Whole Foods Market, Inc. (WFM): Too Expensive?

Whole Foods Market, Inc.Over the past 30 years or so, Whole Foods Market, Inc. (NASDAQ:WFM) has taken advantage of the American dietary trend toward healthier and more natural foods, and has grown into the largest retailer of natural and organic groceries in the United States. With shares trading over 10% lower than their 52-week high at a time when everything else in the market seems to be reaching new highs daily, is Whole Foods Market, Inc. (NASDAQ:WFM) worth a look, or is the rapid growth potential of this company a thing of the past?

About Whole Foods

As mentioned, Whole Foods Market, Inc. (NASDAQ:WFM) is the largest organic and natural food retailer in the U.S., with over 340 stores in 37 states. The company tries to create an atmosphere that specifically caters to health-conscious consumers. The company has grown tremendously over the past few decades, as shown in the last 10 years’ revenues:

The average Whole Foods store is 38,000 square feet and sells about $36 million annually. The stores contain a wide variety of products including natural and organic foods, dietary supplements, personal care products, and household items.

Will there be Growth?

One of the ways that Whole Foods Market, Inc. (NASDAQ:WFM) tries to differentiate itself from other supermarket chains is by its emphasis on perishable food items, which account for almost 70% of the company’s sales. This causes customers to shop more often, increasing inventory turnover and reducing waste, allowing the stores to run more efficiently.

Lately, Whole Foods Market, Inc. (NASDAQ:WFM) has begun offering more lower-priced products, in direct contrast to most organic food stores, which should lead to above-average growth. The company has also placed a renewed emphasis on expansion, and plans to open about 85 new stores in the near future.

Too Expensive?

At over 32 times last year’s earnings, Whole Foods does appear to be a bit on the expensive side. The consensus calls for a forward growth rate of about 15% annually, which doesn’t really justify such a high multiple.

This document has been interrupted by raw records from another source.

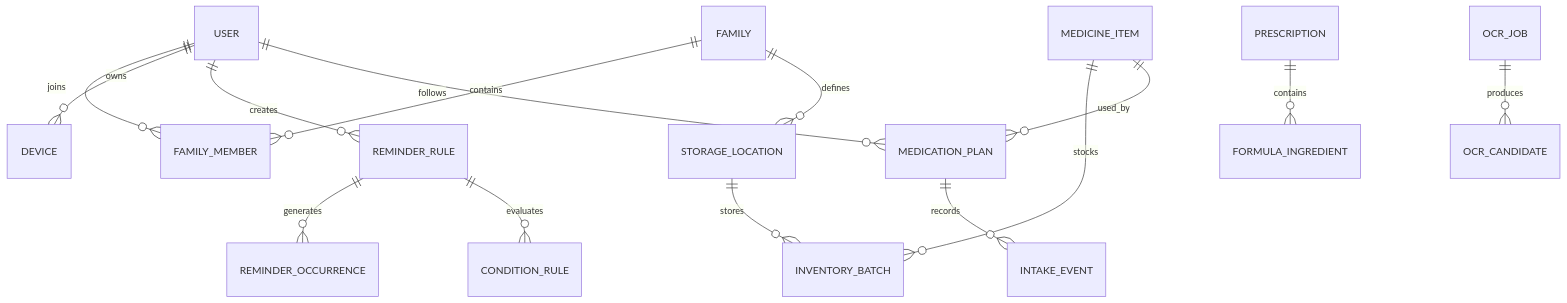
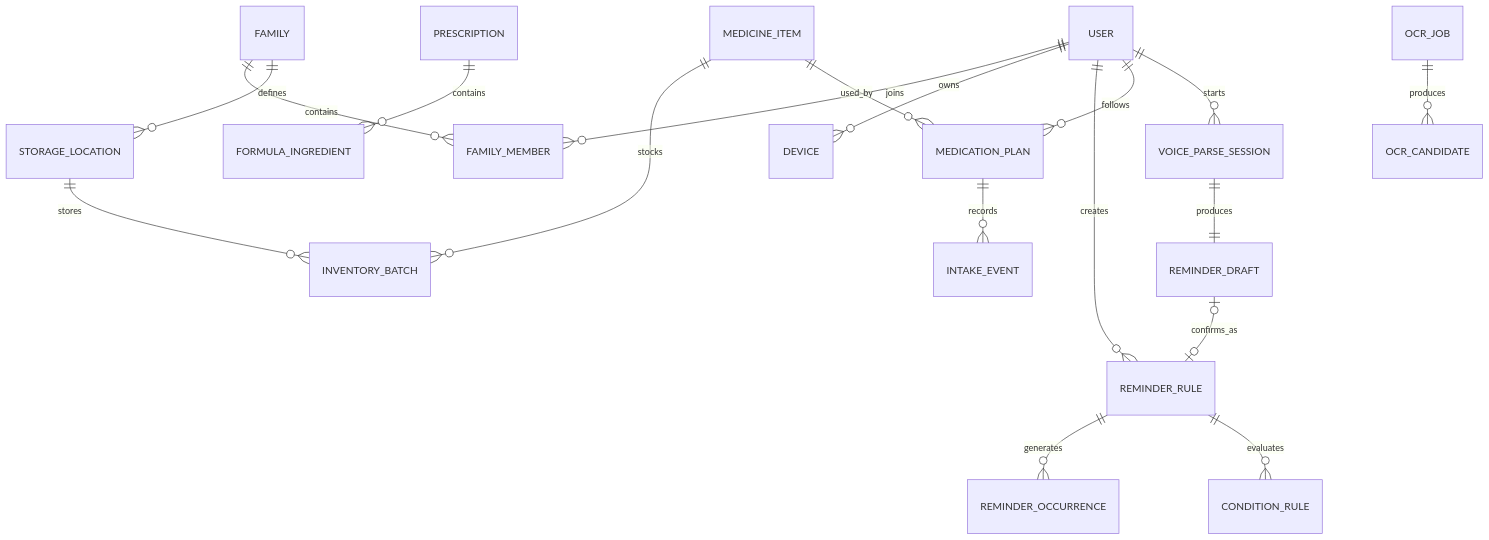
One commit to lewyoung1989-lang/smart-reminder changed the second of 5 diagrams in docs/superpowers/specs/2026-08-03-smart-life-reminder-design.md. Above: the diagram before and after it, drawn with Mermaid. The commit also changed other lines of this file and 2 other files, not shown here.

Commit message:
docs: add voice-first reminder architecture

````diff
--- a/docs/superpowers/specs/2026-08-03-smart-life-reminder-design.md
+++ b/docs/superpowers/specs/2026-08-03-smart-life-reminder-design.md
@@ -297,17 +383,20 @@
 ```mermaid
 erDiagram
   USER ||--o{ FAMILY_MEMBER : joins
   FAMILY ||--o{ FAMILY_MEMBER : contains
   USER ||--o{ DEVICE : owns
   FAMILY ||--o{ STORAGE_LOCATION : defines
   USER ||--o{ REMINDER_RULE : creates
   REMINDER_RULE ||--o{ REMINDER_OCCURRENCE : generates
   REMINDER_RULE ||--o{ CONDITION_RULE : evaluates
   MEDICINE_ITEM ||--o{ INVENTORY_BATCH : stocks
   STORAGE_LOCATION ||--o{ INVENTORY_BATCH : stores
   USER ||--o{ MEDICATION_PLAN : follows
   MEDICINE_ITEM ||--o{ MEDICATION_PLAN : used_by
   MEDICATION_PLAN ||--o{ INTAKE_EVENT : records
   PRESCRIPTION ||--o{ FORMULA_INGREDIENT : contains
   OCR_JOB ||--o{ OCR_CANDIDATE : produces
+  USER ||--o{ VOICE_PARSE_SESSION : starts
+  VOICE_PARSE_SESSION ||--|| REMINDER_DRAFT : produces
+  REMINDER_DRAFT o|--o| REMINDER_RULE : confirms_as
 ```
````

The company does have a very attractive balance sheet with over $1.2 billion in cash and virtually no debt; however this is quite frankly not enough to justify such a lofty valuation, despite the stable nature of the company and the upward trend in organic and natural groceries.

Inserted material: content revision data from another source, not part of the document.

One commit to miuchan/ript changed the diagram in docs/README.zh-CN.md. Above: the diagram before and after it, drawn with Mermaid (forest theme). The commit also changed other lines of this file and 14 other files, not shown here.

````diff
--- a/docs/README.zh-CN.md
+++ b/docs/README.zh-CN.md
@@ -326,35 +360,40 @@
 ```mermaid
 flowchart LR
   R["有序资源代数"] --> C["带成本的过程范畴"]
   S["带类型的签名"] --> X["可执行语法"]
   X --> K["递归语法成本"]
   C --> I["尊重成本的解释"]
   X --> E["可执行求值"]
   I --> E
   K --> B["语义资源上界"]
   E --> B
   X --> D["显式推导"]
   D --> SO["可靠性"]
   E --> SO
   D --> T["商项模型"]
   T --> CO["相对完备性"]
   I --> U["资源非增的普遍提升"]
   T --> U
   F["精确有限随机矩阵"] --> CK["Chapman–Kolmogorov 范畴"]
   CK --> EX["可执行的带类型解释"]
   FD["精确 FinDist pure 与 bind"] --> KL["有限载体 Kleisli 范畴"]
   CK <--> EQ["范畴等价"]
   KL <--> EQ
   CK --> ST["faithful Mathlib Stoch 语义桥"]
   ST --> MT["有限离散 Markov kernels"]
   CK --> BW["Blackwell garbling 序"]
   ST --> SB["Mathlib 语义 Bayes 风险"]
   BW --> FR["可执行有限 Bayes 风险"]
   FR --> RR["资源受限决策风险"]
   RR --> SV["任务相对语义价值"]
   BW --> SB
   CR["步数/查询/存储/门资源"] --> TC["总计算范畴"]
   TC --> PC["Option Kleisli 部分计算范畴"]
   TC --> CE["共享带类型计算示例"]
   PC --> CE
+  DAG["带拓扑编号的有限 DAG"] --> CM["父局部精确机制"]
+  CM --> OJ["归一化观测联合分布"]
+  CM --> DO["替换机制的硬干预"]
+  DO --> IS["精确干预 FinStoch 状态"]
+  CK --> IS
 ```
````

The Alternatives

For comparison’s sake, let’s see how more traditional grocery retailers are valued. The Kroger Co. (NYSE:KR) is one of the largest grocery chains in the market, and Wal-Mart Stores, Inc. (NYSE:WMT) does more grocery business than anyone else in the United States.